Department of the Interior (General Land Office)

Taking Stock
Published as part of a report to Congress, this map shows locations of iron, copper and lead deposits, federal land grant railroad holdings, U.S. Government Land Offices, Native American reservations, and wagon trails.

The Wisconsin public land surveys were nearly completed when this map was made. At the time, the first government land offices established in Wisconsin at Green Bay, Milwaukee and Mineral Point had already closed down, since most of the available land nearby had been bought or given away. Land sales were still going strong, however, in central, western and northern Wisconsin.

To encourage the development of railroads, the U.S. government granted the state of Wisconsin 3.65 million acres. These lands lay in an alternating, or checkerboard, section pattern on each side of the right-of-way. They were sold to help finance railroad construction. The grants to Wisconsin were part of 131 million acres granted by the federal government for railroad construction in states included in the Public Land Survey System.
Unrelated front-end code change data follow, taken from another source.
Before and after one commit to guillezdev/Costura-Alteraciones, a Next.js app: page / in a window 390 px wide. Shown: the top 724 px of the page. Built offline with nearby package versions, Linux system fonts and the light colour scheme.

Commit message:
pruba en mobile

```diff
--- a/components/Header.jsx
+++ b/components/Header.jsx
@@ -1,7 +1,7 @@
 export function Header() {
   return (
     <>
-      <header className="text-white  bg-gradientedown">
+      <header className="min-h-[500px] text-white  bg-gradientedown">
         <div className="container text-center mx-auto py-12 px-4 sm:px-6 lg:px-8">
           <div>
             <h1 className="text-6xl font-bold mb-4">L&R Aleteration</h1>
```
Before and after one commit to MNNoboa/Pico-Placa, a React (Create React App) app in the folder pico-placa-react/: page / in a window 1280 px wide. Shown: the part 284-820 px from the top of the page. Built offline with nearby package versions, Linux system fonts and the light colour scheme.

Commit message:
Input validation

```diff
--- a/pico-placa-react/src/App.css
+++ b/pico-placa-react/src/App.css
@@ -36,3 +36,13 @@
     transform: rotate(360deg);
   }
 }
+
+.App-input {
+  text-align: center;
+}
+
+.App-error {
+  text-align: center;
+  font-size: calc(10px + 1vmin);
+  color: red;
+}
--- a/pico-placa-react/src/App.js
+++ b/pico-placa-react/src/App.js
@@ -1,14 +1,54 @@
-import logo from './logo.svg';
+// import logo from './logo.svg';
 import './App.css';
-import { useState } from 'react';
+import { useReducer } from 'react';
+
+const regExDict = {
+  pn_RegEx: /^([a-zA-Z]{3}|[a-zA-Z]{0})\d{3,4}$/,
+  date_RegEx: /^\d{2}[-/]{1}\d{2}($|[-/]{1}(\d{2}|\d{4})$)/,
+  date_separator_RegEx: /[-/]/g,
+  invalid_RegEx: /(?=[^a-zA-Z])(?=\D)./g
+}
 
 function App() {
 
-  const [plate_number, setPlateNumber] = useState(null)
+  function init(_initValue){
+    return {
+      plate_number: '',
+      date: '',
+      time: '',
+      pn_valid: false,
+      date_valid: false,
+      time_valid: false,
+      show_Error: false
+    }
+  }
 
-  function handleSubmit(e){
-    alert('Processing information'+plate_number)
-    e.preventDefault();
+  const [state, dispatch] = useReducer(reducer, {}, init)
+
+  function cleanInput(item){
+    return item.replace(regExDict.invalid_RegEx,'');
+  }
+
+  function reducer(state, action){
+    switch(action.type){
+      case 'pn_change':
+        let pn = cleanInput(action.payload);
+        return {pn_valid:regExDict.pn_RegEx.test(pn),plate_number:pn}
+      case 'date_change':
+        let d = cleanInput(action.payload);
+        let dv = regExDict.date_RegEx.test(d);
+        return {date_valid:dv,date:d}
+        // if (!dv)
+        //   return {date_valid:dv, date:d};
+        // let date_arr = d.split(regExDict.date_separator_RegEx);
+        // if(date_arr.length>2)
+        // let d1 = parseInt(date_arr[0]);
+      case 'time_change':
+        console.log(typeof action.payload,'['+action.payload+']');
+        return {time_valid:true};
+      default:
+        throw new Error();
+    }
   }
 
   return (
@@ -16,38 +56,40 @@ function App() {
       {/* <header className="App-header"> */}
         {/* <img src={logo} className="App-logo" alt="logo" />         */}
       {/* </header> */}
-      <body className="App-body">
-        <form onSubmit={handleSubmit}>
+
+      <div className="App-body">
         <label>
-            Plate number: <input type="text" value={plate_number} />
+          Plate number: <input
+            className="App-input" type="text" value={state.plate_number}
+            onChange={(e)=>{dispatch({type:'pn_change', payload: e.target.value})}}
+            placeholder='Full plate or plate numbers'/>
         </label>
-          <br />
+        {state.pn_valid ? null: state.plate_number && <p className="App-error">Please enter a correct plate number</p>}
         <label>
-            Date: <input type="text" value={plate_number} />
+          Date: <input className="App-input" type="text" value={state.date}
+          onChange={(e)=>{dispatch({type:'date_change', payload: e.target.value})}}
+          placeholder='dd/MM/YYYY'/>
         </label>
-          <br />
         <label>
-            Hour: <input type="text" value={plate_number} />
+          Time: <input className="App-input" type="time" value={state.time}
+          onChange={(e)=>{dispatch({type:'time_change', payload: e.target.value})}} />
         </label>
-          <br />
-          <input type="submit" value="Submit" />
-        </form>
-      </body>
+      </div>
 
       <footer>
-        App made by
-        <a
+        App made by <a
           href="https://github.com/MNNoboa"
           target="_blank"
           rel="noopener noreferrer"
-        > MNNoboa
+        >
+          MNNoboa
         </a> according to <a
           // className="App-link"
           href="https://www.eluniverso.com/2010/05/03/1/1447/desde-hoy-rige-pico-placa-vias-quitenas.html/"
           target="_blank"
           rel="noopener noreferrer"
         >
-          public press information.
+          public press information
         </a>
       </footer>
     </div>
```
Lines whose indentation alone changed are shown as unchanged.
The border between Wisconsin and Illinois was the east-west baseline used for systematic land surveys in Wisconsin. The north-south anchor line was the fourth Principal Meridian. As noted on the map, correction lines were established every tenth tier of townships because of the convergence of meridian lines as they approach the North Pole.